» **Work to be completed**:
Show the lines below where "selectors" occurs.

» **Records**:
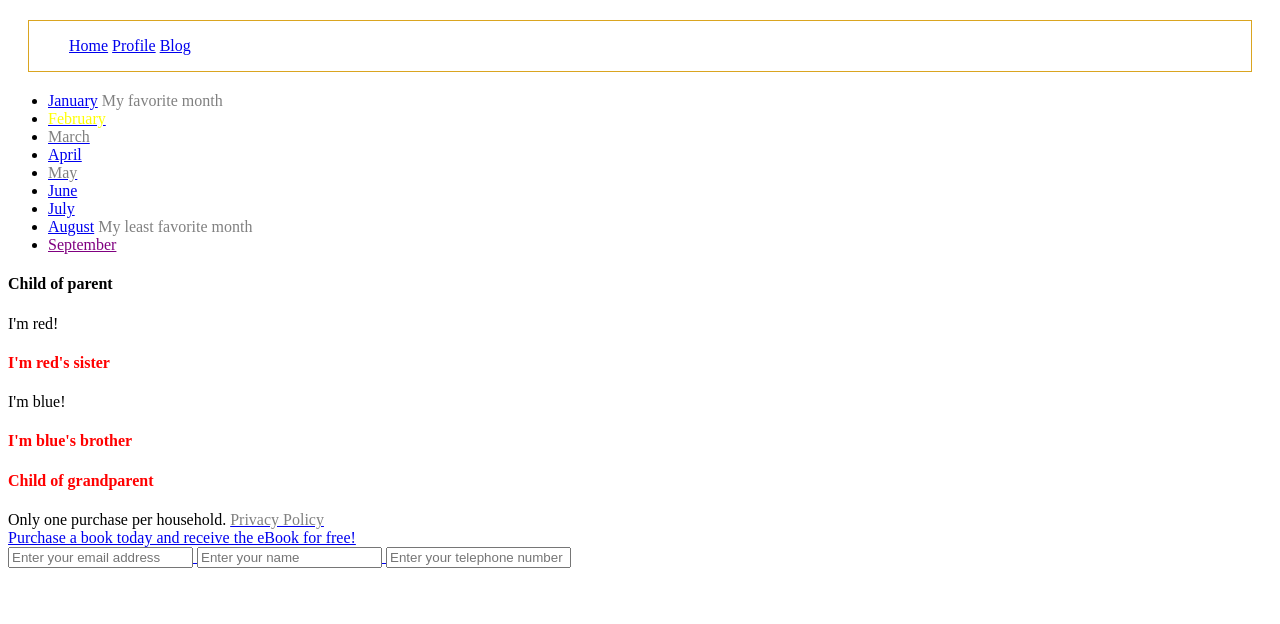
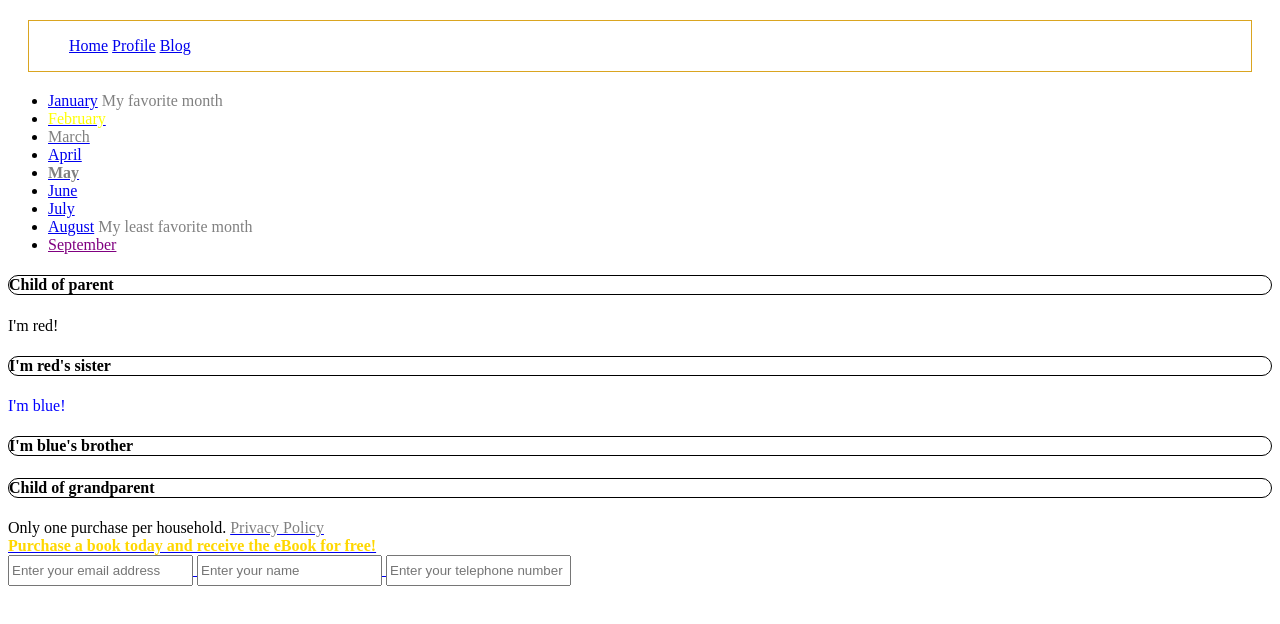
Before and after one commit to corri-golden/css-selectors, a plain HTML site: page index.html in a window 1280 px wide. Drawn offline with Linux system fonts and the light colour scheme.

Commit message:
finished excercises

```diff
--- a/selectors.css
+++ b/selectors.css
@@ -14,6 +14,25 @@ a.disabled {
 .active {
     color: yellow;
 }
-div + h4 {
-    color: red;
+
+div + div {
+    background-color: red;
 }
+
+div ~ div {
+    color: blue;
+}
+
+div > h4 {
+    border: 1px solid black;
+    border-radius: 25px;
+}
+
+.promo {
+    font-weight: bold;
+    color: gold;
+}
+
+input {
+    line-height: 25px;
+}
```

» **Answer space**:
Before and after one commit to corri-golden/css-selectors, a plain HTML site: page index.html in a window 1280 px wide. Drawn offline with Linux system fonts and the light colour scheme.
--- a/selectors.css
+++ b/selectors.css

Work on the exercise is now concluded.